In the answer, each line of the listing should appear again unchanged.

◆ ◆ ◆ ◆

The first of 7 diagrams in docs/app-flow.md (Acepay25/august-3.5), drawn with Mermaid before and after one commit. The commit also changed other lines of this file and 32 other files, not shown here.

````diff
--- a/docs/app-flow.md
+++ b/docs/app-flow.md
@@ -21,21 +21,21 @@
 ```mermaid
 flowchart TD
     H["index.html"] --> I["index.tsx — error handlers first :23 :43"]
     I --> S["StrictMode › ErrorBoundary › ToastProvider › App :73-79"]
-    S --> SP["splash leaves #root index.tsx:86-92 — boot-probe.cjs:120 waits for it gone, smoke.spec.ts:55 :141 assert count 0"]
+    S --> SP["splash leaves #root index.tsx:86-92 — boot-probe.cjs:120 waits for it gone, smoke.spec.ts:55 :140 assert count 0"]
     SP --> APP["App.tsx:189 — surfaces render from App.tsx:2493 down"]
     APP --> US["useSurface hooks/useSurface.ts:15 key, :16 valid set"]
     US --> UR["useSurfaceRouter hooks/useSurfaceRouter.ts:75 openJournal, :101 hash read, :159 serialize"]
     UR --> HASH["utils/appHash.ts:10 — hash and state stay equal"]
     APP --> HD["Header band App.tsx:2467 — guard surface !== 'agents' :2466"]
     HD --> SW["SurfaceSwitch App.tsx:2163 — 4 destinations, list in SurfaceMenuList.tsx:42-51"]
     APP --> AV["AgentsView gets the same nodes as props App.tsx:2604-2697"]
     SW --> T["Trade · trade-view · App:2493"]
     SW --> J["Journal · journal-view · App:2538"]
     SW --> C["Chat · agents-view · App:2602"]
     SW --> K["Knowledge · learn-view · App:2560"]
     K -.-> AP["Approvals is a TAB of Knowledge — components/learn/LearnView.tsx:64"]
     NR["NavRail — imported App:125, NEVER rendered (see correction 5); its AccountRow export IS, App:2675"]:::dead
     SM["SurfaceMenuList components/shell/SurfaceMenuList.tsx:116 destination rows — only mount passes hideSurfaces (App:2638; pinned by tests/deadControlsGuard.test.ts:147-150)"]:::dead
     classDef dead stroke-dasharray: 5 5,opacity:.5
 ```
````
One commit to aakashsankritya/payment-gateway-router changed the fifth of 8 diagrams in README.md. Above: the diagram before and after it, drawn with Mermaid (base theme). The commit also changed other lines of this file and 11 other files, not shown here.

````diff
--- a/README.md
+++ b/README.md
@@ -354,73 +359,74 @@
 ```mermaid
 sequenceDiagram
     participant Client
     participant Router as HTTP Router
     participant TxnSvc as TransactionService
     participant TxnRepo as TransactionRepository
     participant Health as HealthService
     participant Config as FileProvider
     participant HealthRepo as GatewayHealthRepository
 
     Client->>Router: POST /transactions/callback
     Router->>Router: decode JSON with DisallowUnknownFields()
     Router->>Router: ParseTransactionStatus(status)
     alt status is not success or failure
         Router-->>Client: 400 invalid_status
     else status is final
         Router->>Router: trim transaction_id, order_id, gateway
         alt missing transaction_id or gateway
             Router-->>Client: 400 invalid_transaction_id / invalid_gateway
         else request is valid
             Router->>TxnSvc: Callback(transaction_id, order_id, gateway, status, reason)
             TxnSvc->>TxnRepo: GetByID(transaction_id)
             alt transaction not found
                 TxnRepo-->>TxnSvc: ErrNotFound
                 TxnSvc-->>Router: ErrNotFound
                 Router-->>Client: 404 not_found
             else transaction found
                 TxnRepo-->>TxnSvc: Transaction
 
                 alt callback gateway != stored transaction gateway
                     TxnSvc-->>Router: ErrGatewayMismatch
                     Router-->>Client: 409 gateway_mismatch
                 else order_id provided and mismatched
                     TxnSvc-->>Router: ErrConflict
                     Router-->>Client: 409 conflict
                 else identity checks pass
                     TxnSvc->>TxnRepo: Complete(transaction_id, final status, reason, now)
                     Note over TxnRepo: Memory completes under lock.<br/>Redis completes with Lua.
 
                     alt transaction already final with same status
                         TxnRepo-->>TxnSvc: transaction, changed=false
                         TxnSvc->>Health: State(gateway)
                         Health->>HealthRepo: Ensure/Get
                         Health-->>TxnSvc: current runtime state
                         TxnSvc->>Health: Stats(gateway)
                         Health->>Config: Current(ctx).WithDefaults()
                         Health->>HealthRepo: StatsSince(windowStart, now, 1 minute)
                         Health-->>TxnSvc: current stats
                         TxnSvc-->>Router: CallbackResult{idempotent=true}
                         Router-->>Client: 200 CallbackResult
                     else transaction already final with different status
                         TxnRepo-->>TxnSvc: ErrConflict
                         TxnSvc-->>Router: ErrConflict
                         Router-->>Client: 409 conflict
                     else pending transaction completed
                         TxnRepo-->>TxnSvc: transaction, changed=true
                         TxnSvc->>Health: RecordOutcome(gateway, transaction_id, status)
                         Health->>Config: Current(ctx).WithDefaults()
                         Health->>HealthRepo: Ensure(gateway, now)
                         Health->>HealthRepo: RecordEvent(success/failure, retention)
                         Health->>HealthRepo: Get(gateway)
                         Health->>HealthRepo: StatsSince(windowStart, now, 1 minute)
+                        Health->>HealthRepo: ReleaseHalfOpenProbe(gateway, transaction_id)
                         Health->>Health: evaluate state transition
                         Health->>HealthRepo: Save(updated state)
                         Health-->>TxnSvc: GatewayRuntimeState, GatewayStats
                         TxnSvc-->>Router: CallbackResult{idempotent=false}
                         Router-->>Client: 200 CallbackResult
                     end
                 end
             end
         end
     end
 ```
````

◆ ◆ ◆ ◆

__RESULT FOR THIS EXERCISE__
The first of 7 diagrams in docs/app-flow.md (Acepay25/august-3.5), drawn with Mermaid before and after one commit. The commit also changed other lines of this file and 32 other files, not shown here.

````diff
--- a/docs/app-flow.md
+++ b/docs/app-flow.md
@@ -21,21 +21,21 @@
 ```mermaid
 flowchart TD
     H["index.html"] --> I["index.tsx — error handlers first :23 :43"]
     I --> S["StrictMode › ErrorBoundary › ToastProvider › App :73-79"]
-    S --> SP["splash leaves #root index.tsx:86-92 — boot-probe.cjs:120 waits for it gone, smoke.spec.ts:55 :141 assert count 0"]
+    S --> SP["splash leaves #root index.tsx:86-92 — boot-probe.cjs:120 waits for it gone, smoke.spec.ts:55 :140 assert count 0"]
     SP --> APP["App.tsx:189 — surfaces render from App.tsx:2493 down"]
     APP --> US["useSurface hooks/useSurface.ts:15 key, :16 valid set"]
     US --> UR["useSurfaceRouter hooks/useSurfaceRouter.ts:75 openJournal, :101 hash read, :159 serialize"]
     UR --> HASH["utils/appHash.ts:10 — hash and state stay equal"]
     APP --> HD["Header band App.tsx:2467 — guard surface !== 'agents' :2466"]
     HD --> SW["SurfaceSwitch App.tsx:2163 — 4 destinations, list in SurfaceMenuList.tsx:42-51"]
     APP --> AV["AgentsView gets the same nodes as props App.tsx:2604-2697"]
     SW --> T["Trade · trade-view · App:2493"]
     SW --> J["Journal · journal-view · App:2538"]
     SW --> C["Chat · agents-view · App:2602"]
     SW --> K["Knowledge · learn-view · App:2560"]
     K -.-> AP["Approvals is a TAB of Knowledge — components/learn/LearnView.tsx:64"]
     NR["NavRail — imported App:125, NEVER rendered (see correction 5); its AccountRow export IS, App:2675"]:::dead
     SM["SurfaceMenuList components/shell/SurfaceMenuList.tsx:116 destination rows — only mount passes hideSurfaces (App:2638; pinned by tests/deadControlsGuard.test.ts:147-150)"]:::dead
     classDef dead stroke-dasharray: 5 5,opacity:.5
 ```
````
One commit to aakashsankritya/payment-gateway-router changed the fifth of 8 diagrams in README.md. Above: the diagram before and after it, drawn with Mermaid (base theme). The commit also changed other lines of this file and 11 other files, not shown here.

````diff
--- a/README.md
+++ b/README.md
@@ -354,73 +359,74 @@
 ```mermaid
 sequenceDiagram
     participant Client
     participant Router as HTTP Router
     participant TxnSvc as TransactionService
     participant TxnRepo as TransactionRepository
     participant Health as HealthService
     participant Config as FileProvider
     participant HealthRepo as GatewayHealthRepository
 
     Client->>Router: POST /transactions/callback
     Router->>Router: decode JSON with DisallowUnknownFields()
     Router->>Router: ParseTransactionStatus(status)
     alt status is not success or failure
         Router-->>Client: 400 invalid_status
     else status is final
         Router->>Router: trim transaction_id, order_id, gateway
         alt missing transaction_id or gateway
             Router-->>Client: 400 invalid_transaction_id / invalid_gateway
         else request is valid
             Router->>TxnSvc: Callback(transaction_id, order_id, gateway, status, reason)
             TxnSvc->>TxnRepo: GetByID(transaction_id)
             alt transaction not found
                 TxnRepo-->>TxnSvc: ErrNotFound
                 TxnSvc-->>Router: ErrNotFound
                 Router-->>Client: 404 not_found
             else transaction found
                 TxnRepo-->>TxnSvc: Transaction
 
                 alt callback gateway != stored transaction gateway
                     TxnSvc-->>Router: ErrGatewayMismatch
                     Router-->>Client: 409 gateway_mismatch
                 else order_id provided and mismatched
                     TxnSvc-->>Router: ErrConflict
                     Router-->>Client: 409 conflict
                 else identity checks pass
                     TxnSvc->>TxnRepo: Complete(transaction_id, final status, reason, now)
                     Note over TxnRepo: Memory completes under lock.<br/>Redis completes with Lua.
 
                     alt transaction already final with same status
                         TxnRepo-->>TxnSvc: transaction, changed=false
                         TxnSvc->>Health: State(gateway)
                         Health->>HealthRepo: Ensure/Get
                         Health-->>TxnSvc: current runtime state
                         TxnSvc->>Health: Stats(gateway)
                         Health->>Config: Current(ctx).WithDefaults()
                         Health->>HealthRepo: StatsSince(windowStart, now, 1 minute)
                         Health-->>TxnSvc: current stats
                         TxnSvc-->>Router: CallbackResult{idempotent=true}
                         Router-->>Client: 200 CallbackResult
                     else transaction already final with different status
                         TxnRepo-->>TxnSvc: ErrConflict
                         TxnSvc-->>Router: ErrConflict
                         Router-->>Client: 409 conflict
                     else pending transaction completed
                         TxnRepo-->>TxnSvc: transaction, changed=true
                         TxnSvc->>Health: RecordOutcome(gateway, transaction_id, status)
                         Health->>Config: Current(ctx).WithDefaults()
                         Health->>HealthRepo: Ensure(gateway, now)
                         Health->>HealthRepo: RecordEvent(success/failure, retention)
                         Health->>HealthRepo: Get(gateway)
                         Health->>HealthRepo: StatsSince(windowStart, now, 1 minute)
+                        Health->>HealthRepo: ReleaseHalfOpenProbe(gateway, transaction_id)
                         Health->>Health: evaluate state transition
                         Health->>HealthRepo: Save(updated state)
                         Health-->>TxnSvc: GatewayRuntimeState, GatewayStats
                         TxnSvc-->>Router: CallbackResult{idempotent=false}
                         Router-->>Client: 200 CallbackResult
                     end
                 end
             end
         end
     end
 ```
````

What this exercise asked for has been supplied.